*** Begin section ***

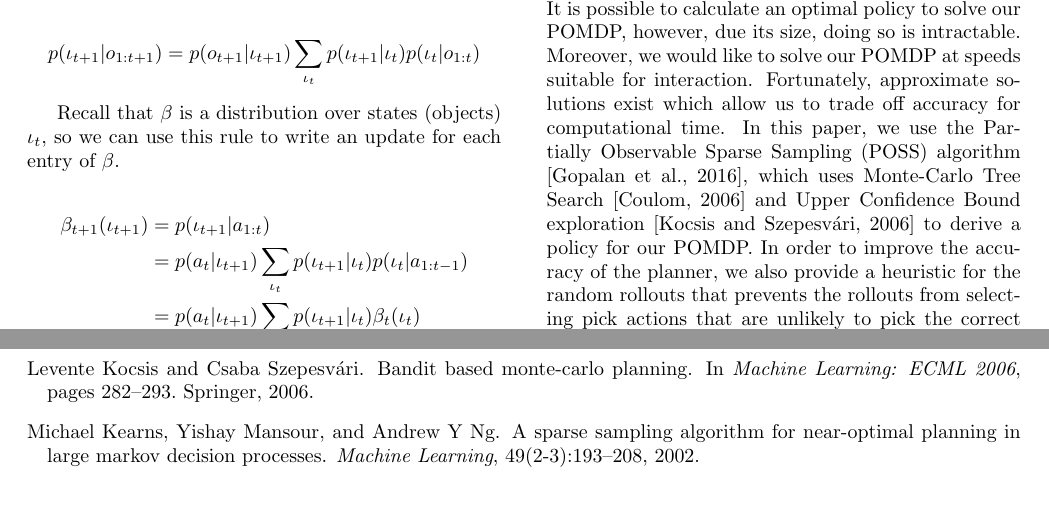
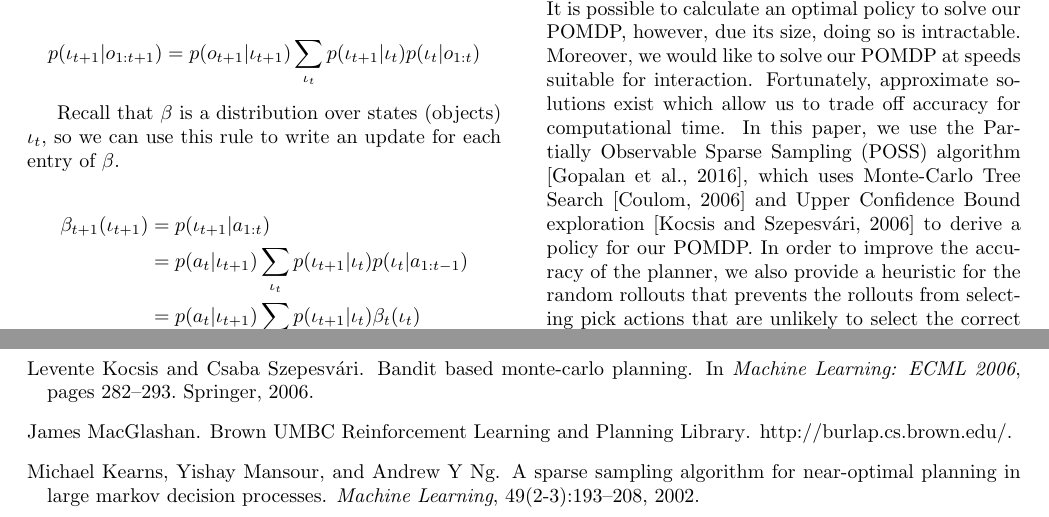
Before and after one commit to exwu/SeniorThesis, a LaTeX thesis (thesis/thesis.tex): two parts of pages 9 and 16 of 16, joined at a grey line, cut so that both start at the same text. Compiled offline with pdfLaTeX.

Commit message:
jim edits5

```diff
--- a/thesis/thesis.tex
+++ b/thesis/thesis.tex
@@ -447,5 +447,5 @@ If we assume that $\beta_0$ begins as the uniform distribution over objects, we
 
 \subsection{Policy Generation}
 
-It is possible to calculate an optimal policy to solve our POMDP, however, due its size, doing so is intractable. Moreover, we would like to solve our POMDP at speeds suitable for interaction. Fortunately, approximate solutions exist which allow us to trade off accuracy for computational time. In this paper, we use the Partially Observable Sparse Sampling (POSS) algorithm \citep{Gopalan2016}, which uses Monte-Carlo Tree Search~\citep{coulom2006efficient} and Upper Confidence Bound exploration~\citep{kocsis2006bandit} to derive a policy for our POMDP. In order to improve the accuracy of the planner, we also provide a heuristic for the random rollouts that prevents the rollouts from selecting pick actions that are unlikely to pick the correct objects.
+It is possible to calculate an optimal policy to solve our POMDP, however, due its size, doing so is intractable. Moreover, we would like to solve our POMDP at speeds suitable for interaction. Fortunately, approximate solutions exist which allow us to trade off accuracy for computational time. In this paper, we use the Partially Observable Sparse Sampling (POSS) algorithm \citep{Gopalan2016}, which uses Monte-Carlo Tree Search~\citep{coulom2006efficient} and Upper Confidence Bound exploration~\citep{kocsis2006bandit} to derive a policy for our POMDP. In order to improve the accuracy of the planner, we also provide a heuristic for the random rollouts that prevents the rollouts from selecting pick actions that are unlikely to select the correct objects.
 
```
Also changed, not shown: thesis/thesis.pdf, thesis/thesis.tex (2 more changed lines).
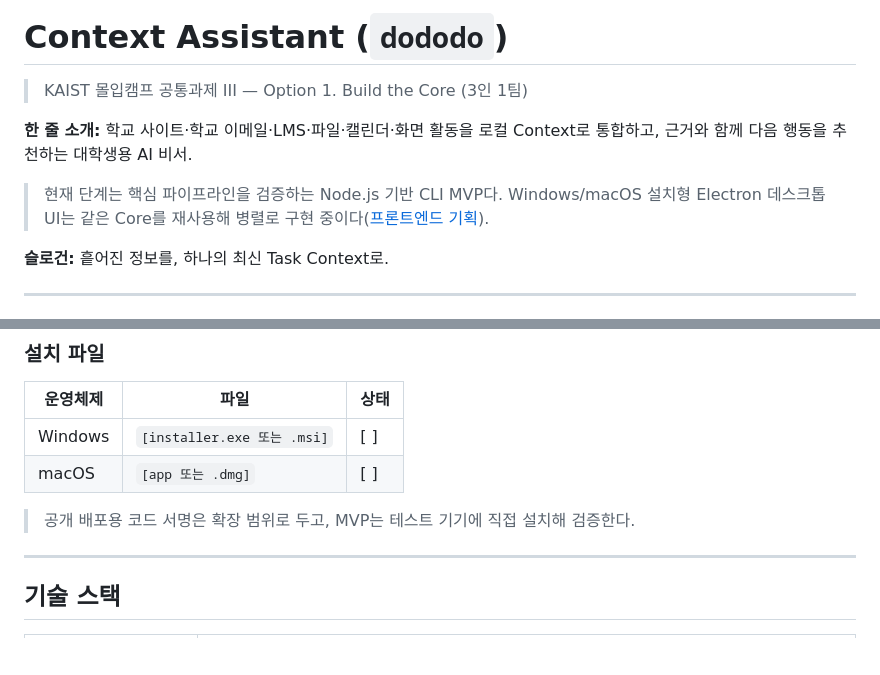
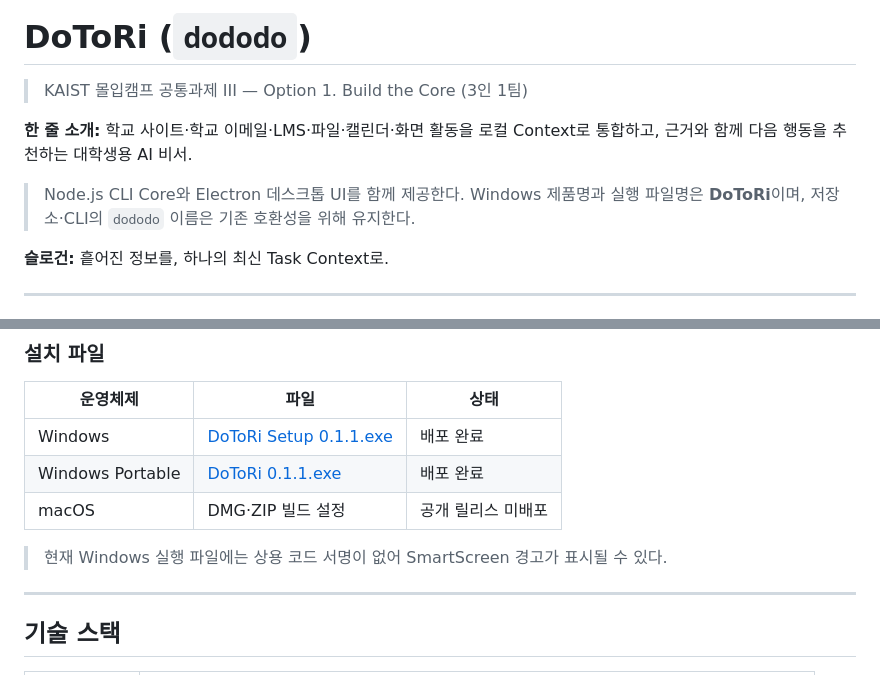
Before and after one commit to madcamp-official/dododo, a Markdown page: README.md, 2 parts joined by grey strips. Rendered like a GitHub page; blank space fills up the shorter version.

```diff
--- a/README.md
+++ b/README.md
@@ -1,11 +1,11 @@
-# Context Assistant (`dododo`)
+# DoToRi (`dododo`)
 
 > KAIST 몰입캠프 공통과제 III — Option 1. Build the Core (3인 1팀)
 
 **한 줄 소개:** 학교 사이트·학교 이메일·LMS·파일·캘린더·화면 활동을 로컬 Context로 통합하고, 근거와 함께 다음 행동을 추천하는 대학생용 AI 비서.
 
-> 현재 단계는 핵심 파이프라인을 검증하는 Node.js 기반 CLI MVP다. Windows/macOS 설치형
-> Electron 데스크톱 UI는 같은 Core를 재사용해 병렬로 구현 중이다([프론트엔드 기획](docs/frontend-plan.md)).
+> Node.js CLI Core와 Electron 데스크톱 UI를 함께 제공한다. Windows 제품명과 실행
+> 파일명은 **DoToRi**이며, 저장소·CLI의 `dododo` 이름은 기존 호환성을 위해 유지한다.
 
 **슬로건:** 흩어진 정보를, 하나의 최신 Task Context로.
 
@@ -122,10 +126,11 @@ sudo -u dododo env GATEWAY_DB_PATH=/var/lib/dododo/gateway.db \
 
 | 운영체제 | 파일 | 상태 |
 |---|---|---|
-| Windows | `[installer.exe 또는 .msi]` | [ ] |
-| macOS | `[app 또는 .dmg]` | [ ] |
+| Windows | [DoToRi Setup 0.1.1.exe](https://github.com/madcamp-official/dododo/releases/download/v0.1.1/DoToRi.Setup.0.1.1.exe) | 배포 완료 |
+| Windows Portable | [DoToRi 0.1.1.exe](https://github.com/madcamp-official/dododo/releases/download/v0.1.1/DoToRi.0.1.1.exe) | 배포 완료 |
+| macOS | DMG·ZIP 빌드 설정 | 공개 릴리스 미배포 |
 
-> 공개 배포용 코드 서명은 확장 범위로 두고, MVP는 테스트 기기에 직접 설치해 검증한다.
+> 현재 Windows 실행 파일에는 상용 코드 서명이 없어 SmartScreen 경고가 표시될 수 있다.
 
 ---
 
```
Also changed, not shown: other parts of README.md (+65 -37 lines).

*** End section ***

What you will do
Without the pictures, restate all of the entries above verbatim.

Completed exercise
Before and after one commit to exwu/SeniorThesis, a LaTeX thesis (thesis/thesis.tex): two parts of pages 9 and 16 of 16, joined at a grey line, cut so that both start at the same text. Compiled offline with pdfLaTeX.

Commit message:
jim edits5

```diff
--- a/thesis/thesis.tex
+++ b/thesis/thesis.tex
@@ -447,5 +447,5 @@ If we assume that $\beta_0$ begins as the uniform distribution over objects, we
 
 \subsection{Policy Generation}
 
-It is possible to calculate an optimal policy to solve our POMDP, however, due its size, doing so is intractable. Moreover, we would like to solve our POMDP at speeds suitable for interaction. Fortunately, approximate solutions exist which allow us to trade off accuracy for computational time. In this paper, we use the Partially Observable Sparse Sampling (POSS) algorithm \citep{Gopalan2016}, which uses Monte-Carlo Tree Search~\citep{coulom2006efficient} and Upper Confidence Bound exploration~\citep{kocsis2006bandit} to derive a policy for our POMDP. In order to improve the accuracy of the planner, we also provide a heuristic for the random rollouts that prevents the rollouts from selecting pick actions that are unlikely to pick the correct objects.
+It is possible to calculate an optimal policy to solve our POMDP, however, due its size, doing so is intractable. Moreover, we would like to solve our POMDP at speeds suitable for interaction. Fortunately, approximate solutions exist which allow us to trade off accuracy for computational time. In this paper, we use the Partially Observable Sparse Sampling (POSS) algorithm \citep{Gopalan2016}, which uses Monte-Carlo Tree Search~\citep{coulom2006efficient} and Upper Confidence Bound exploration~\citep{kocsis2006bandit} to derive a policy for our POMDP. In order to improve the accuracy of the planner, we also provide a heuristic for the random rollouts that prevents the rollouts from selecting pick actions that are unlikely to select the correct objects.
 
```
Also changed, not shown: thesis/thesis.pdf, thesis/thesis.tex (2 more changed lines).
Before and after one commit to madcamp-official/dododo, a Markdown page: README.md, 2 parts joined by grey strips. Rendered like a GitHub page; blank space fills up the shorter version.

```diff
--- a/README.md
+++ b/README.md
@@ -1,11 +1,11 @@
-# Context Assistant (`dododo`)
+# DoToRi (`dododo`)
 
 > KAIST 몰입캠프 공통과제 III — Option 1. Build the Core (3인 1팀)
 
 **한 줄 소개:** 학교 사이트·학교 이메일·LMS·파일·캘린더·화면 활동을 로컬 Context로 통합하고, 근거와 함께 다음 행동을 추천하는 대학생용 AI 비서.
 
-> 현재 단계는 핵심 파이프라인을 검증하는 Node.js 기반 CLI MVP다. Windows/macOS 설치형
-> Electron 데스크톱 UI는 같은 Core를 재사용해 병렬로 구현 중이다([프론트엔드 기획](docs/frontend-plan.md)).
+> Node.js CLI Core와 Electron 데스크톱 UI를 함께 제공한다. Windows 제품명과 실행
+> 파일명은 **DoToRi**이며, 저장소·CLI의 `dododo` 이름은 기존 호환성을 위해 유지한다.
 
 **슬로건:** 흩어진 정보를, 하나의 최신 Task Context로.
 
@@ -122,10 +126,11 @@ sudo -u dododo env GATEWAY_DB_PATH=/var/lib/dododo/gateway.db \
 
 | 운영체제 | 파일 | 상태 |
 |---|---|---|
-| Windows | `[installer.exe 또는 .msi]` | [ ] |
-| macOS | `[app 또는 .dmg]` | [ ] |
+| Windows | [DoToRi Setup 0.1.1.exe](https://github.com/madcamp-official/dododo/releases/download/v0.1.1/DoToRi.Setup.0.1.1.exe) | 배포 완료 |
+| Windows Portable | [DoToRi 0.1.1.exe](https://github.com/madcamp-official/dododo/releases/download/v0.1.1/DoToRi.0.1.1.exe) | 배포 완료 |
+| macOS | DMG·ZIP 빌드 설정 | 공개 릴리스 미배포 |
 
-> 공개 배포용 코드 서명은 확장 범위로 두고, MVP는 테스트 기기에 직접 설치해 검증한다.
+> 현재 Windows 실행 파일에는 상용 코드 서명이 없어 SmartScreen 경고가 표시될 수 있다.
 
 ---
 
```
Also changed, not shown: other parts of README.md (+65 -37 lines).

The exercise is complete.